Cereals provide roughly 52 percent of the total energy supplies for the LDCs and 45 percent for the NFIDCs. But per caput cereal production in both the LDCs and the NFIDCs, at 130-160 kg per annum is less by 80-90 kg than the rest of the developing countries (Figure 1). Per caput cereal production had a declining trend in the LDCs. For NFIDCs, the trend is marginally positive but much slower than in the rest of the developing countries.
Figure 1: Per caput cereal production
Figure 2: Ratio of food imports to merchandise exports
DEPENDENCE ON FOOD IMPORTS AND IMPORT CAPACITY
The total value of imports of all food items increased by almost 50 percent for the LDCs from US$3.9 billion in the early 1980s to US$6 billion in 1997. For the NFIDCs, the corresponding import bills were US$9.4 billion and US$13 billion, an increase of roughly 40 percent.

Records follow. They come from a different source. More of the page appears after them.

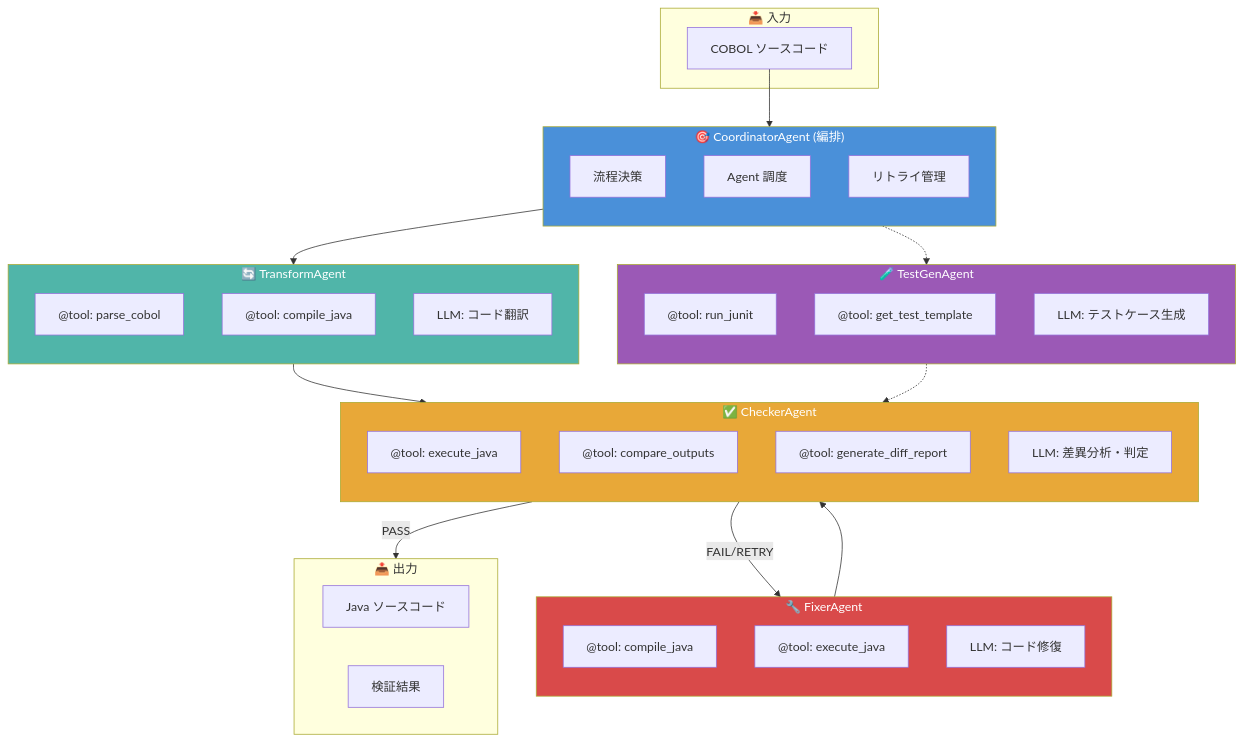
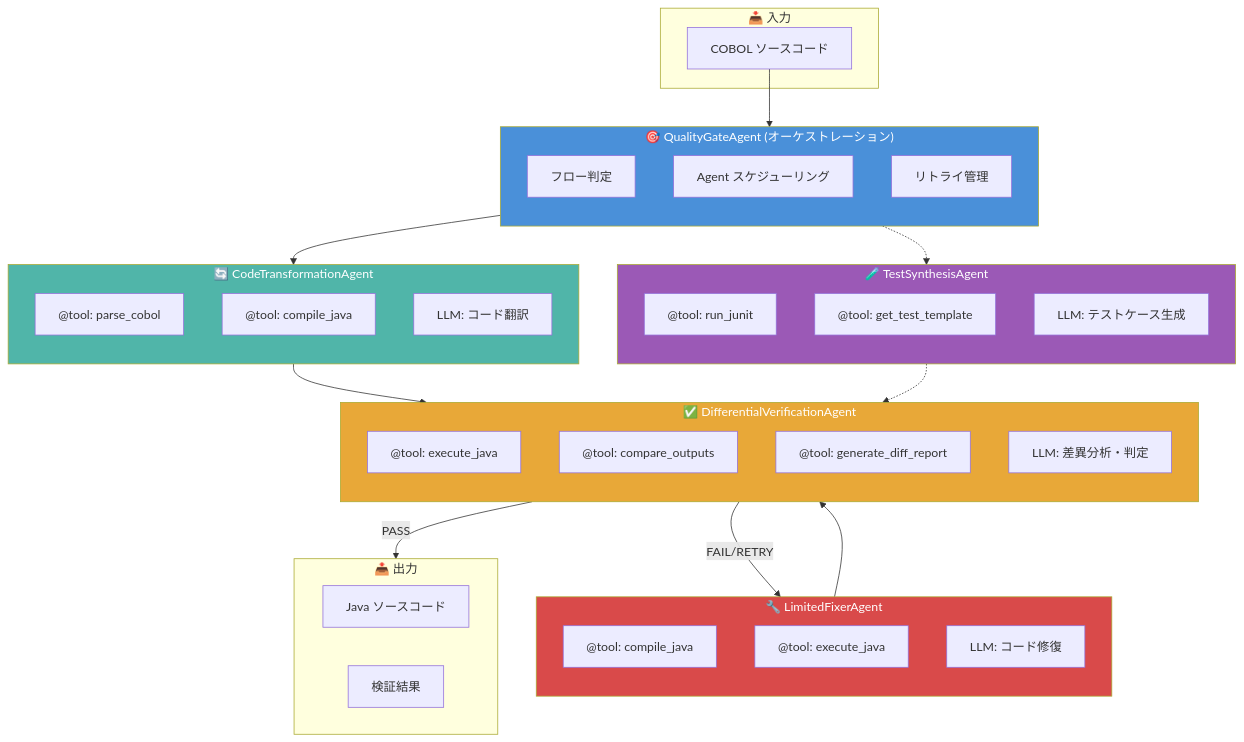
One commit to liushuang393/serverlessAIAgents changed the diagram in apps/code_migration_assistant/README.md. Above: the diagram before and after it, drawn with Mermaid. The commit also changed other lines of this file and 119 other files, not shown here.

Commit message:
feat(cma): refactor agent architecture with v4 pipeline and comprehensive specs

````diff
--- a/apps/code_migration_assistant/README.md
+++ b/apps/code_migration_assistant/README.md
@@ -37,62 +66,62 @@
 ```mermaid
 flowchart TB
     subgraph Input["📥 入力"]
         COBOL["COBOL ソースコード"]
     end
 
-    subgraph Coordinator["🎯 CoordinatorAgent (編排)"]
+    subgraph Coordinator["🎯 QualityGateAgent (オーケストレーション)"]
         direction TB
-        C1["流程決策"]
-        C2["Agent 調度"]
+        C1["フロー判定"]
+        C2["Agent スケジューリング"]
         C3["リトライ管理"]
     end
 
-    subgraph Transform["🔄 TransformAgent"]
+    subgraph Transform["🔄 CodeTransformationAgent"]
         direction TB
         T1["@tool: parse_cobol"]
         T2["@tool: compile_java"]
         T3["LLM: コード翻訳"]
     end
 
-    subgraph Checker["✅ CheckerAgent"]
+    subgraph Checker["✅ DifferentialVerificationAgent"]
         direction TB
         CH1["@tool: execute_java"]
         CH2["@tool: compare_outputs"]
         CH3["@tool: generate_diff_report"]
         CH4["LLM: 差異分析・判定"]
     end
 
-    subgraph Fixer["🔧 FixerAgent"]
+    subgraph Fixer["🔧 LimitedFixerAgent"]
         direction TB
         F1["@tool: compile_java"]
         F2["@tool: execute_java"]
         F3["LLM: コード修復"]
     end
 
-    subgraph TestGen["🧪 TestGenAgent"]
+    subgraph TestGen["🧪 TestSynthesisAgent"]
         direction TB
         TG1["@tool: run_junit"]
         TG2["@tool: get_test_template"]
         TG3["LLM: テストケース生成"]
     end
 
     subgraph Output["📤 出力"]
         JAVA["Java ソースコード"]
         RESULT["検証結果"]
     end
 
     COBOL --> Coordinator
     Coordinator --> Transform
     Transform --> Checker
     Checker -->|PASS| Output
     Checker -->|FAIL/RETRY| Fixer
     Fixer --> Checker
     Coordinator -.-> TestGen
     TestGen -.-> Checker
 
     style Coordinator fill:#4a90d9,color:#fff
     style Transform fill:#50b5a9,color:#fff
     style Checker fill:#e8a838,color:#fff
     style Fixer fill:#d94a4a,color:#fff
     style TestGen fill:#9b59b6,color:#fff
 ```
````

As regards food import capacity, the ratio of the value of total food imports to total merchandise exports is very high for the LDCs, at 0.27. For the NFIDCs, the ratio is lower at 0.17, but almost three times as high as for the rest of the developing countries. Moreover, the situation has not changed much over time (Figure 2).
THE EXPERIENCE DURING THE PRICE SPIKES OF 1995/96 AND THEREAFTER
Of particular importance is the experience during the last few years and especially during 1995-96, the period of high world market prices of basic foodstuffs. Taking the two years prior to 1995 as a benchmark, the increase in the cereal import bills in 1995/96-1996/97 amounted to 49 percent for the two groups of countries taken together. Nearly all of this increase (47 percent) was due to increases in the per unit cost of imported cereals as volumes changed only marginally.
As the world price has returned to more normal levels since the 1997/98 marketing year, have the cereal import bills also improved since then? The answer to this question is yes but only moderately (Figure 3). What is worrisome is that, although lower than the 1995/96 peak, cereal import bills are now at a much higher plateau than they were prior to 1995.
Figure 3: Evolution of cereal import bills
Further analysis of the data comparing the most recent marketing years with the pre-Uruguay Round situation, it shows that that cereal imports in volume terms increased by 17 percent only. During the same period, the cost of the imported cereals increased by some 36 percent. In other words, out of the total increase of the cereal import bill of the LDCs and NFIDCs between these two periods, about half is due to volume increase and the other half is due to an increase in the per unit cost of cereal imports. In fact, the per unit cost of cereal imports has increased between 1993/94-94/95 to 1996/97-97/98 from $143/tonne to $166/tonne, despite the decline in world market prices of basic foodstuffs. Further factoring the per unit cost component, it is found that the increase in the cost of the cereal import bills of LDCs and NFIDCs during this period is party due to volume increases (roughly 23 percent) and partly due to nominal price increases (roughly 18 percent), leaving close to 60 percent of the total increase due to the drastic change in the financial terms of imports (Figure 4).
One of the main reasons for the continued higher food import bill is that the contribution of concessional imports which played a major role in the past in meeting the cereal import needs of these countries has substantially diminished in recent years.
The implications of both of these trends, although largely anticipated in the context of the new policy environment under the Uruguay Round, is that a much greater volume of cereals is now imported under commercial terms.